A fungus that can colonize, or grow within, corn plants doesn’t just leave the plant unharmed — it also can help the plant stave off harmful bugs and other fungi, according to a new study by Penn State researchers.
In the study, the College of Agricultural Sciences researchers studied the effects of the fungus Metarhizium robertsii on corn. They found that when the fungus colonized corn, the plants were less vulnerable to the effects of another fungus, C. heterostrophus, which causes the disease southern corn leaf blight.
They also found that corn plants grown from seeds treated with M. robertsii grew to be taller and heavier than plants grown from untreated seeds.
Mary Barbercheck, professor of entomology, said the findings — recently published in PLOS One — suggest that M. robertsii could be an important tool in growing a crop and helping it stave off disease, especially for organic growers.
“There’s been a lot of interest recently in biological products to put on seeds or plants either to replace or complement synthetic chemicals,” Barbercheck said. “These findings could potentially be used to help develop a treatment to apply to plants or to treat seeds before they’re planted. This could then help promote growth and protect the plants from pests and disease.”
According to the researchers, M. robertsii is a fungus that scientists have studied for hundreds of years as a way to control insects. But while researchers knew that the fungus could infect insects and kill them, it wasn’t until about a decade ago that they discovered the fungus was also an endophyte — an organism, such as some bacteria and fungi, that lives within plants without harming them and also potentially can benefit them.
Meanwhile, Barbercheck said there is a large demand for organic livestock products in the U.S. For example, if chicken is going to be labeled as “organic” in the grocery store, it would have needed to consume organic feed, such as corn, throughout its life. For corn to be considered organic, growers must use primarily “physical, mechanical and biological” ways to control pests, weeds and diseases, according to the U.S. Department of Agriculture.
“For grain growers, there are virtually no economical pesticides that they can use,” Barbercheck said. “We were interested in how we can foster the plant’s own ability to tolerate or fight off pests and diseases, and here is this fungus that is common in agricultural environments that we thought might have other benefits, too.”
To test their hypothesis, the research team applied M. robertsii spores to corn seeds before planting both treated and untreated seeds in a greenhouse. Once the seedlings were large enough to have sprouted three or four leaves, the scientists applied C. heterostrophus — the fungus that causes southern corn leaf blight — to both the treated and untreated plants.
Four days later, they measured the seedlings’ height, biomass above the ground, colonization of the plants by M. robertsii and severity of southern corn leaf blight infection.
The researchers found that 74 percent of plants whose seeds had been treated with M. robertsii spores were colonized successfully by that fungus. The maize grown from M. robertsii-treated seeds had less severe southern corn leaf blight, as well as greater height and above-ground biomass, than plants grown from untreated seeds.

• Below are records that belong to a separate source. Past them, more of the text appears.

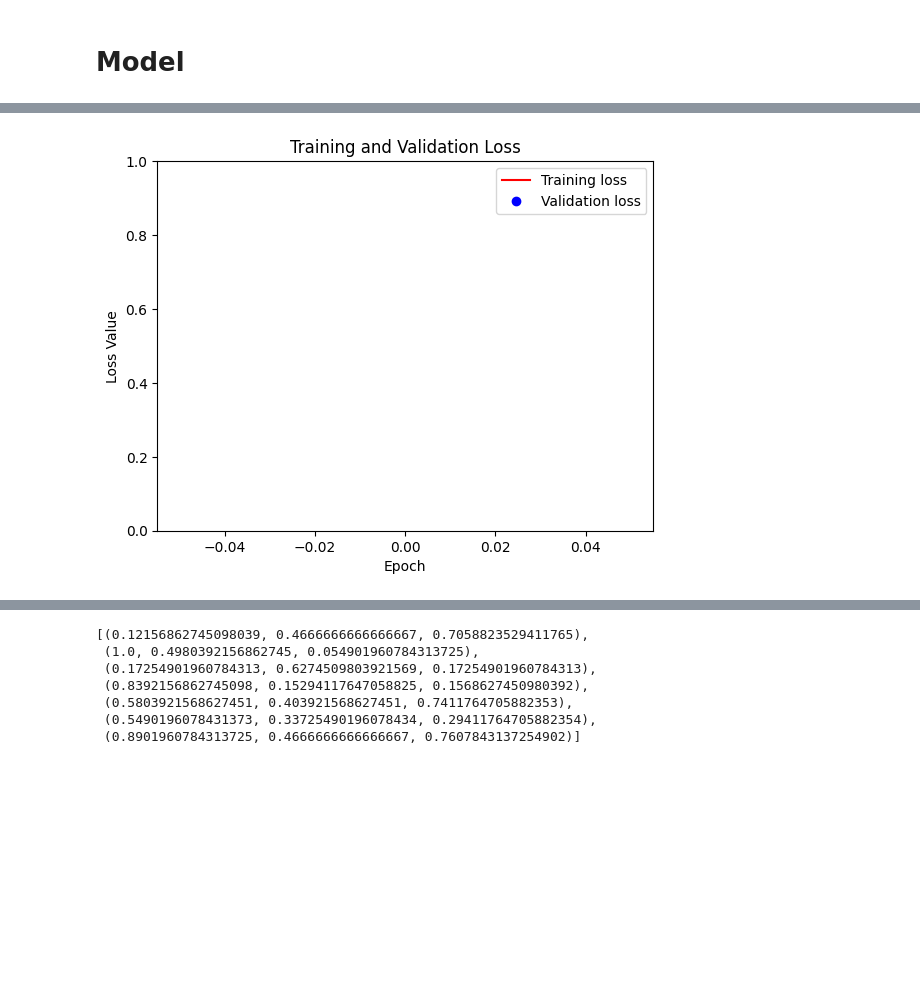
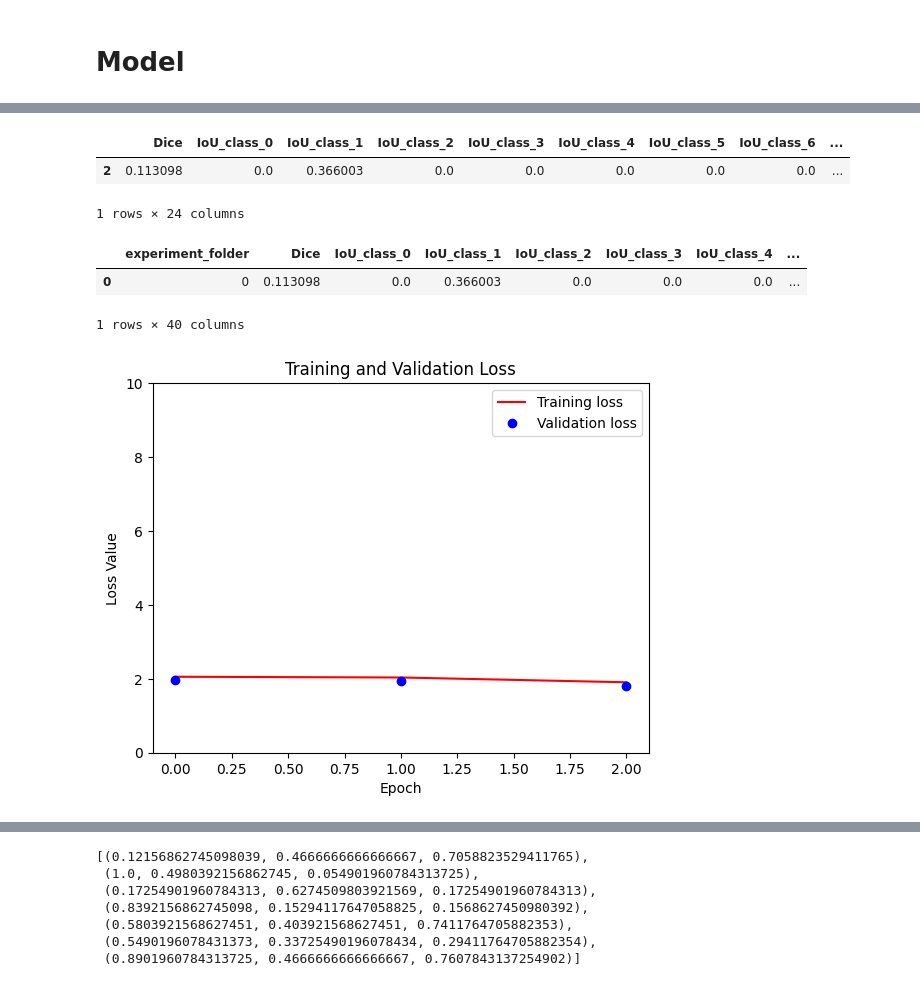
Before and after one commit to Hedredo/oc_p8, a Jupyter notebook: notebooks/modelisation.ipynb, the cells around one changed output, grey strips where cells are left out. Cells and saved outputs as stored; diff of their text form; code cells hidden in the pictures; blank space fills up the shorter version.

Commit message:
Update .gitignore, add metrics CSV file, add metrics, callbacks, params, experiment tracking and enhance session notes

```diff
--- a/notebooks/modelisation.ipynb
+++ b/notebooks/modelisation.ipynb
@@ -845,9 +1047,6 @@ image_train, image_val, mask_train, mask_val = train_test_split(
 )
 train_paths = list(zip(image_train, mask_train))
 val_paths = list(zip(image_val, mask_val))
-# %%
-train_paths = list(zip(image_train, mask_train))
-val_paths = list(zip(image_val, mask_val))
 # %%
 train_datagen = Dataloaderv10(
     train_paths,
@@ -927,0 +1081,11 @@ def iou(y_true, y_pred):
+# %%
+folders = [int(f) for f in os.listdir("../artifacts")]
+new_folder = max(folders) + 1 if folders else 0
+
+checkpoint_callback = tf.keras.callbacks.ModelCheckpoint(
+    filepath=f"../artifacts/{new_folder}/{model.name}_best_model.h5",  # chemin vers le fichier de sauvegarde
+    monitor="val_loss",  # surveille la loss
+    mode="min",  # on veut minimiser la loss
+    save_best_only=True,  # sauvegarde uniquement le meilleur modèle
+    verbose=1,
+)
@@ -928,6 +1099,15 @@ def iou(y_true, y_pred):
 # %%
 model = unet_model(input_shape=(256, 512, 3), num_classes=train_datagen.num_classes)
-loss_fn = tf.keras.losses.SparseCategoricalCrossentropy(from_logits=False)
+loss_fn = tf.keras.losses.SparseCategoricalCrossentropy(
+    from_logits=False,  # Set to False if y_pred is a probability distribution (e.g. softmax activation) with shape (batches, H, W, num_classes)*
+    name="sparse_categorical_crossentropy",
+)
+optimizer = tf.keras.optimizers.Adam(learning_rate=1e-4)
 model.compile(
-    optimizer="adam", loss=loss_fn, metrics=["accuracy", IoU_metric, IoU_mean_metric]
+    optimizer=optimizer,
+    loss=loss_fn,
+    metrics=mean_metrics + per_class_metrics,
+    # weighted_metrics=None,
+    # steps_per_execution=1,
+    # loss_weights=None,
 )
@@ -934,5 +1118,10 @@ model.compile(
 # %%
-history = model.fit(train_datagen, validation_data=val_datagen, epochs=1)
+history = model.fit(
+    train_datagen,
+    validation_data=val_datagen,
+    epochs=3,
+    callbacks=[checkpoint_callback],
+)
 # %% [output]
 DEBUG:dataloader:Number of batches: 8
 DEBUG:dataloader:Number of batches: 8
@@ -1014,0 +1303,6 @@ array([1, 2])
+# %%
+pd.DataFrame(history.history).iloc[best_val_loss, :].to_frame().T
+# %% [output]
+|  | Dice | IoU_class_0 | IoU_class_1 | IoU_class_2 | IoU_class_3 | IoU_class_4 | IoU_class_5 | IoU_class_6 | ... |
+| 2 | 0.113098 | 0.0 | 0.366003 | 0.0 | 0.0 | 0.0 | 0.0 | 0.0 | ... |
+1 rows × 24 columns
@@ -1015,18 +1326,24 @@ array([1, 2])
+# %%
+pd.read_csv(metrics_filepath).drop_duplicates()
+# %% [output]
+|  | experiment_folder | Dice | IoU_class_0 | IoU_class_1 | IoU_class_2 | IoU_class_3 | IoU_class_4 | ... |
+| 0 | 0 | 0.113098 | 0.0 | 0.366003 | 0.0 | 0.0 | 0.0 | ... |
+1 rows × 40 columns
 # %%
 loss = history.history["loss"]
 val_loss = history.history["val_loss"]
 
 plt.figure()
 plt.plot(history.epoch, loss, "r", label="Training loss")
 plt.plot(history.epoch, val_loss, "bo", label="Validation loss")
 plt.title("Training and Validation Loss")
 plt.xlabel("Epoch")
 plt.ylabel("Loss Value")
-plt.ylim([0, 1])
+plt.ylim([0, 10])
 plt.legend()
 plt.show()
 # %% [output]
-[figure, old version]
+[figure, new version]
 # %%
 # Display the original and transformed images
 fig, ax = plt.subplots(2, 2, figsize=(10, 6))
```
Also changed, not shown: parts of 41 cells of this notebook, 4 other files.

Barbercheck said that in the future, she and her colleagues will continue to explore how the fungus interacts with corn — for example, how environmental conditions, such as soil moisture, impact its effects.
“As climate change affects the frequency of droughts and flooding, we want to see how different environments could change how this fungus colonizes and benefits corn,” Barbercheck said. “The research reported in this paper took place under ideal conditions in the lab and in a greenhouse, so we want to take that next step examining it in different environments.”
Imtiaz Ahmad, former postdoctoral research scientist at Penn State; María del Mar Jiménez-Gasco, professor of plant pathology; and Dawn S. Luthe, professor of plant stress biology, also participated in this work.
The U.S. Department of Agriculture’s National Institute of Food and Agriculture and its Organic Transitions program helped support this research.